"Deeply touched honoured that the EU has won the Nobel Peace Prize. Reconciliation is what the EU is about. It can serve as inspiration," tweeted the Martin Schulz, the German president of the European Parliament.
"The European Union has played a vital role in healing the wounds of history and promoting peace, reconciliation and cooperation across Europe," said Nato secretary Anders Fogh Rasmussen.
"It is a great honour for the whole of the EU, all 500 million citizens, to be awarded the 2012 Nobel Peace prize," wrote the President of the EU Commission Jose Manuel Barroso.
The award highlighted the division between the growing Euro-sceptic movements and Europhiles across the continent. .
"I think it's an absolute disgrace. I think it brings the Nobel Prize into total disrepute," said Nigel Farage, head of Britain's UK Independence Party.
"Like most people, I greeted the EU's Nobel Peace Prize with delighted laughter. First Al Gore, then Obama, now this. Parody is redundant," tweeted British conservative MEP Daniel Hannan. US President Barak Obama was awarded the prestigious prize in 2009, while former US Democratic presidential candidate Al Gore won the Nobel in 2007.

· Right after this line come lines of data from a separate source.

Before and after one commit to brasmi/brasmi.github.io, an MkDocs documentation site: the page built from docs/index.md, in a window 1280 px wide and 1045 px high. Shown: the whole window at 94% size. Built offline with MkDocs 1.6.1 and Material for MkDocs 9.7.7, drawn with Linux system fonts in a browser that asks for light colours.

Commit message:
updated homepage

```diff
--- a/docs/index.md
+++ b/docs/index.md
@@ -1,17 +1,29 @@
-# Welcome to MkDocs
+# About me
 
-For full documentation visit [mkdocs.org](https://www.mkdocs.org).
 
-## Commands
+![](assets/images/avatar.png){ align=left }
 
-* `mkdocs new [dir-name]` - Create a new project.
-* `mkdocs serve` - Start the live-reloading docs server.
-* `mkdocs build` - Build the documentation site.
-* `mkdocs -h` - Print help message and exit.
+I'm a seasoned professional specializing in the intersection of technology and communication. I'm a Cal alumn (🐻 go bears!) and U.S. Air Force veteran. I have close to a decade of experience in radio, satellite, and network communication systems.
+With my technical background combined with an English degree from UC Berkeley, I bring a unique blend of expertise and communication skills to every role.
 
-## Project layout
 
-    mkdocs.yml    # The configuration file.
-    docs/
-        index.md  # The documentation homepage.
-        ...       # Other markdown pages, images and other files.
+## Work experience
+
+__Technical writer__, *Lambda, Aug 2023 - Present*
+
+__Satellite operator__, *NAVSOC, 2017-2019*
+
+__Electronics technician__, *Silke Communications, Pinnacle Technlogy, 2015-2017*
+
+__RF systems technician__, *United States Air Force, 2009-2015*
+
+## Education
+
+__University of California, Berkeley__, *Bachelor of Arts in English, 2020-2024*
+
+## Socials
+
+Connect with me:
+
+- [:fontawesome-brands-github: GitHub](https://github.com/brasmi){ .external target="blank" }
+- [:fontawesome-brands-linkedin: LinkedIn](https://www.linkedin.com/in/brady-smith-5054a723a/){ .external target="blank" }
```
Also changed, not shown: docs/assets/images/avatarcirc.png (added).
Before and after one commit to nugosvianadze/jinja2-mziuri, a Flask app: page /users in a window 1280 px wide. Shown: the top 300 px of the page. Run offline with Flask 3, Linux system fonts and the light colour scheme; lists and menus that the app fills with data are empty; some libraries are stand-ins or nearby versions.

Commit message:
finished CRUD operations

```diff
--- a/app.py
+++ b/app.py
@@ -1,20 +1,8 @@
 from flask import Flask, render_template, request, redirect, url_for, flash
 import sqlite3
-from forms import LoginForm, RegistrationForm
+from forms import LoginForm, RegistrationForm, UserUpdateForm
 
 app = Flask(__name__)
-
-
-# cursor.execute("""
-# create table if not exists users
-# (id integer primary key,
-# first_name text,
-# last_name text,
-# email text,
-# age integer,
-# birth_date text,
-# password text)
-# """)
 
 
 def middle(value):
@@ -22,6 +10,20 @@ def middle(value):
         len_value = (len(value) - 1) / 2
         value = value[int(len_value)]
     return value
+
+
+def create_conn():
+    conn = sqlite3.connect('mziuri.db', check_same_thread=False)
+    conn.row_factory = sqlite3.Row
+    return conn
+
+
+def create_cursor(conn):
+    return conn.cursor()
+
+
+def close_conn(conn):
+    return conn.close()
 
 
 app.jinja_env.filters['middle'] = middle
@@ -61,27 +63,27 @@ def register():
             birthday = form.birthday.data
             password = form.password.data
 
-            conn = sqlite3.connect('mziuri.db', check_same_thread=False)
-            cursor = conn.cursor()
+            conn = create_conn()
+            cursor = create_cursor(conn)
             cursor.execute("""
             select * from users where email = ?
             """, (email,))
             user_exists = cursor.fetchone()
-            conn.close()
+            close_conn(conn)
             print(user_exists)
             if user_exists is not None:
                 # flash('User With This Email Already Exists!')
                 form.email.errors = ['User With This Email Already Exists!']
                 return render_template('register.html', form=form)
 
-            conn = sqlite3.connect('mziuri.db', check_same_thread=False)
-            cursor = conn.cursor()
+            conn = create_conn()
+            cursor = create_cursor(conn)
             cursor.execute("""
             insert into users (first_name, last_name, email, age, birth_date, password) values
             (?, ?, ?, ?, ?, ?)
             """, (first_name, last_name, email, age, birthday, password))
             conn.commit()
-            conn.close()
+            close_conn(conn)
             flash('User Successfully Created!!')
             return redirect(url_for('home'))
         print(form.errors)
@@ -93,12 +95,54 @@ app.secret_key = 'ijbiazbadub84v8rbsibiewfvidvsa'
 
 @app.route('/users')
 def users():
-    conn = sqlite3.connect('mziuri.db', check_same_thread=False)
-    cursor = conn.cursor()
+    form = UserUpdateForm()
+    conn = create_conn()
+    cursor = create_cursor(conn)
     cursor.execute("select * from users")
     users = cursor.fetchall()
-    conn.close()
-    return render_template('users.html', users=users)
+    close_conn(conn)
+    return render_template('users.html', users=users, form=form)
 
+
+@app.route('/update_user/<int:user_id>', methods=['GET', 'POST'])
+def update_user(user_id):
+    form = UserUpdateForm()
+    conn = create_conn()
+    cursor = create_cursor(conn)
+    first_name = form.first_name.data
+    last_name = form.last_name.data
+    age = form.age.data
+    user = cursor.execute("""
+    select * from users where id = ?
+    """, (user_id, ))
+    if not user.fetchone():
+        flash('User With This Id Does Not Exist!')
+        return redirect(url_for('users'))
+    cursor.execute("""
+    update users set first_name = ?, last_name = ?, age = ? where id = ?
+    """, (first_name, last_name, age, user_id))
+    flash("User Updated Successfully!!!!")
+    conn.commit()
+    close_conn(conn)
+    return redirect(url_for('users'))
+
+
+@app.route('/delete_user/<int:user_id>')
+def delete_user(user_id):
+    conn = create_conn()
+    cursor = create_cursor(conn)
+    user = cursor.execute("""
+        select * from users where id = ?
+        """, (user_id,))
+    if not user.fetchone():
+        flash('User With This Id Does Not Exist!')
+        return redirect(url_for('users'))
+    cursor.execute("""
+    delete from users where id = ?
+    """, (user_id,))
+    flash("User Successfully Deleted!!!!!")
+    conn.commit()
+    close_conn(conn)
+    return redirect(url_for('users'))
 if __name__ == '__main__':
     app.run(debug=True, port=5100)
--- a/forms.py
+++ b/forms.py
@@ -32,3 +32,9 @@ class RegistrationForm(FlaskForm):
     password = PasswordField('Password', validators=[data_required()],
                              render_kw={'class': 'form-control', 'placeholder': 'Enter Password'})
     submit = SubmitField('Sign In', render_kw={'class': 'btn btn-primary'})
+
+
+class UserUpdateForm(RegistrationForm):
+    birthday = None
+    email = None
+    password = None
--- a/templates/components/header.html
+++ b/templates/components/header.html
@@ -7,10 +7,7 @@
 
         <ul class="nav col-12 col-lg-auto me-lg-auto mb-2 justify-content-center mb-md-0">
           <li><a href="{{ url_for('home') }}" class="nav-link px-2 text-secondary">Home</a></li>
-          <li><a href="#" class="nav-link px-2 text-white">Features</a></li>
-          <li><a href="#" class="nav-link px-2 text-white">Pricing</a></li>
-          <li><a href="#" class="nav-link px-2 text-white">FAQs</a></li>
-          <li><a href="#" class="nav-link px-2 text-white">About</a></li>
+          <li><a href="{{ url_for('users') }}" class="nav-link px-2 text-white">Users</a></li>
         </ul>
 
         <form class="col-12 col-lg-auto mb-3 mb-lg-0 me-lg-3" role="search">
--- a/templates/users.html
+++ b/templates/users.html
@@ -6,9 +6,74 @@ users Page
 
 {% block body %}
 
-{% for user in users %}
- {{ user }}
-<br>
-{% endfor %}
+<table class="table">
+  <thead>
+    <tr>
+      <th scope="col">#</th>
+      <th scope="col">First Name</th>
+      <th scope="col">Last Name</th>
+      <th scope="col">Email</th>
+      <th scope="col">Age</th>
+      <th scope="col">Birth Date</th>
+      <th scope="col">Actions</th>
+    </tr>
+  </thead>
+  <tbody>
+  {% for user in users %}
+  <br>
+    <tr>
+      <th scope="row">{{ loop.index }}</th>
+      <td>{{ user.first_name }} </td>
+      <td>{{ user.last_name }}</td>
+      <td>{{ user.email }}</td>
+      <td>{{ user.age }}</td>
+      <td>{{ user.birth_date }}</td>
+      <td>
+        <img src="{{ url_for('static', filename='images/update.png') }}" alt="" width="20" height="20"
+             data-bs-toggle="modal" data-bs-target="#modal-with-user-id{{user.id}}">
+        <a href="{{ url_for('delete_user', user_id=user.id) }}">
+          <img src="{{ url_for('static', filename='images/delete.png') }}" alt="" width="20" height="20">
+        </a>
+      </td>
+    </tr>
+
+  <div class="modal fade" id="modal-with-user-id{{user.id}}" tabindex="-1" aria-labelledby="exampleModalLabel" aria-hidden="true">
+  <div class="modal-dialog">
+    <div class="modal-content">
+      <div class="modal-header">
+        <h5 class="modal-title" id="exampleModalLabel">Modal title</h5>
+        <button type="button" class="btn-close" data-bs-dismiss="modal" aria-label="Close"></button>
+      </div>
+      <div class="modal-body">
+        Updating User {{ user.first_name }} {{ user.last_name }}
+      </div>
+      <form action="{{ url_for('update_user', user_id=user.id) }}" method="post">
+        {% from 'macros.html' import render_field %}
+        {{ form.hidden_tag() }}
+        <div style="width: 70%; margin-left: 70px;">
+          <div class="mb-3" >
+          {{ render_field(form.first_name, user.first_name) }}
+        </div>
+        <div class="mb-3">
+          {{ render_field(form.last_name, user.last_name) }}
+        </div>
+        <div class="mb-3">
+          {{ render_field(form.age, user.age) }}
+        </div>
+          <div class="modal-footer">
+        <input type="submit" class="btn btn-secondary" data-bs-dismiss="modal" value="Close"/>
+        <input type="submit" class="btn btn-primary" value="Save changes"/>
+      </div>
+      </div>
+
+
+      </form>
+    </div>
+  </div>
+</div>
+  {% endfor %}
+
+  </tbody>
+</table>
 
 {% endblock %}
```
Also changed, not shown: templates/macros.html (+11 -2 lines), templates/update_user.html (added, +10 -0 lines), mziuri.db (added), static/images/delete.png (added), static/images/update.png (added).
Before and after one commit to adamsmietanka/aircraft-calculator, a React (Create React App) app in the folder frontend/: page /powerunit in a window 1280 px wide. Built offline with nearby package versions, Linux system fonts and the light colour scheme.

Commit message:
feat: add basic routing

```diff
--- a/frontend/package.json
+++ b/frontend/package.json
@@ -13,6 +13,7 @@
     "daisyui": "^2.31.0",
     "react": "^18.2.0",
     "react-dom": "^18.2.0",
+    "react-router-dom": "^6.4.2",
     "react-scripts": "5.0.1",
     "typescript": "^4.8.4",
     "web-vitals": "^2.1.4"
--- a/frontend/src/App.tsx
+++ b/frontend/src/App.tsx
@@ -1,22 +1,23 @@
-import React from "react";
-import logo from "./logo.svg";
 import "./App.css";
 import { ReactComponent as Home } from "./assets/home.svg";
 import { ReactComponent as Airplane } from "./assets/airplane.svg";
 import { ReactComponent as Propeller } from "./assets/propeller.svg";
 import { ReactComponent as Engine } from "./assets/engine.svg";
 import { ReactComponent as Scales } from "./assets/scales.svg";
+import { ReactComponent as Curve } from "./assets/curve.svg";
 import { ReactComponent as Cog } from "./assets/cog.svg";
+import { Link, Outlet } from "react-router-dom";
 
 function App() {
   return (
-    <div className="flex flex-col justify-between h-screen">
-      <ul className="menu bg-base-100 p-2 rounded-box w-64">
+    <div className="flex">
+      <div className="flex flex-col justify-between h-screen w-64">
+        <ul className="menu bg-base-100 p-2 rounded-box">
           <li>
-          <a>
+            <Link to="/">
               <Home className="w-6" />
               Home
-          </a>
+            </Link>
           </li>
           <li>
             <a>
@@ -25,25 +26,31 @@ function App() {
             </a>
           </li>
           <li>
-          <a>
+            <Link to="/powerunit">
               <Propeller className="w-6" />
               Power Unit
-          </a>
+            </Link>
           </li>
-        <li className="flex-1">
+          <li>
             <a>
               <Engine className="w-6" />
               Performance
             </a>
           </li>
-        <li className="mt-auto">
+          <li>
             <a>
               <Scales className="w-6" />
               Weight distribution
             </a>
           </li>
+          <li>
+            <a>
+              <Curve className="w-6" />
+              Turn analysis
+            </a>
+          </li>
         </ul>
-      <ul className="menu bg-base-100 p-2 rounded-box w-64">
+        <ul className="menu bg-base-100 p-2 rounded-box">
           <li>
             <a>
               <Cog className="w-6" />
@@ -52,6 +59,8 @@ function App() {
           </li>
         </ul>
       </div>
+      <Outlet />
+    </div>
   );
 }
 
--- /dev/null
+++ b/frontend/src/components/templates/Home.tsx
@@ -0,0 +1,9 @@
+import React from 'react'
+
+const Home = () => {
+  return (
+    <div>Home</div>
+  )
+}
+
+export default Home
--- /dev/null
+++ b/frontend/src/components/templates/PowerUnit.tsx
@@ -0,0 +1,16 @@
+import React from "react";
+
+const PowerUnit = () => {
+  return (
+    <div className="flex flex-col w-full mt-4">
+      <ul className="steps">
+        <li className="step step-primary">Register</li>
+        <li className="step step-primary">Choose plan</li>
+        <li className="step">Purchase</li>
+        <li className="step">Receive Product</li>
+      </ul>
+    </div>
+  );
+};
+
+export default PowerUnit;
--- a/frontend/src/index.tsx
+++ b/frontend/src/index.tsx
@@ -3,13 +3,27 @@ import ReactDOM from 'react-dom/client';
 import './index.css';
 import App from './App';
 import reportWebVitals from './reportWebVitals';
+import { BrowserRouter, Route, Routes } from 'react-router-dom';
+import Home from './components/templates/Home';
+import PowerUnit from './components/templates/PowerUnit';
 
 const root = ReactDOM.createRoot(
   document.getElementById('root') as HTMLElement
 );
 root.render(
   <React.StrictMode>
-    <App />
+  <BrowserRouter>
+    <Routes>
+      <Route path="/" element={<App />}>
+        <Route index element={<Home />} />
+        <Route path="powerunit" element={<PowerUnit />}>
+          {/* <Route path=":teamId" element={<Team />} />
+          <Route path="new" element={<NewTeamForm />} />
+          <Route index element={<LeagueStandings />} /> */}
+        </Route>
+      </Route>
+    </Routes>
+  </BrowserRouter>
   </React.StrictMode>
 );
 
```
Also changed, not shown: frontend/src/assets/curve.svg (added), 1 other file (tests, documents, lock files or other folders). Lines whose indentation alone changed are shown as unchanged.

"Nobel prize for the EU. At a time Brussels and all of Europe is collapsing in misery. What next? An Oscar for Van Rompuy?" commented Dutch right wing politician Geert Wilders, referring to Herman Van Rompuy, president of the European Council.
Former UK Labour shadow Foreign Secretary David Milliband shifted the focus on the struggling European economic situation.
"The EU certainly won't be getting the Nobel Prize for Economics! Time to ditch austerity and embrace reform," he tweeted.
The Nobel Prize was established by the last will of Swedish chemist Alfred Nobel in 1895 and the Peace award was meant to be dedicated to "the person who shall have done the most or the best work for fraternity between nations, for the abolition or reduction of standing armies and for the holding and promotion of peace congresses".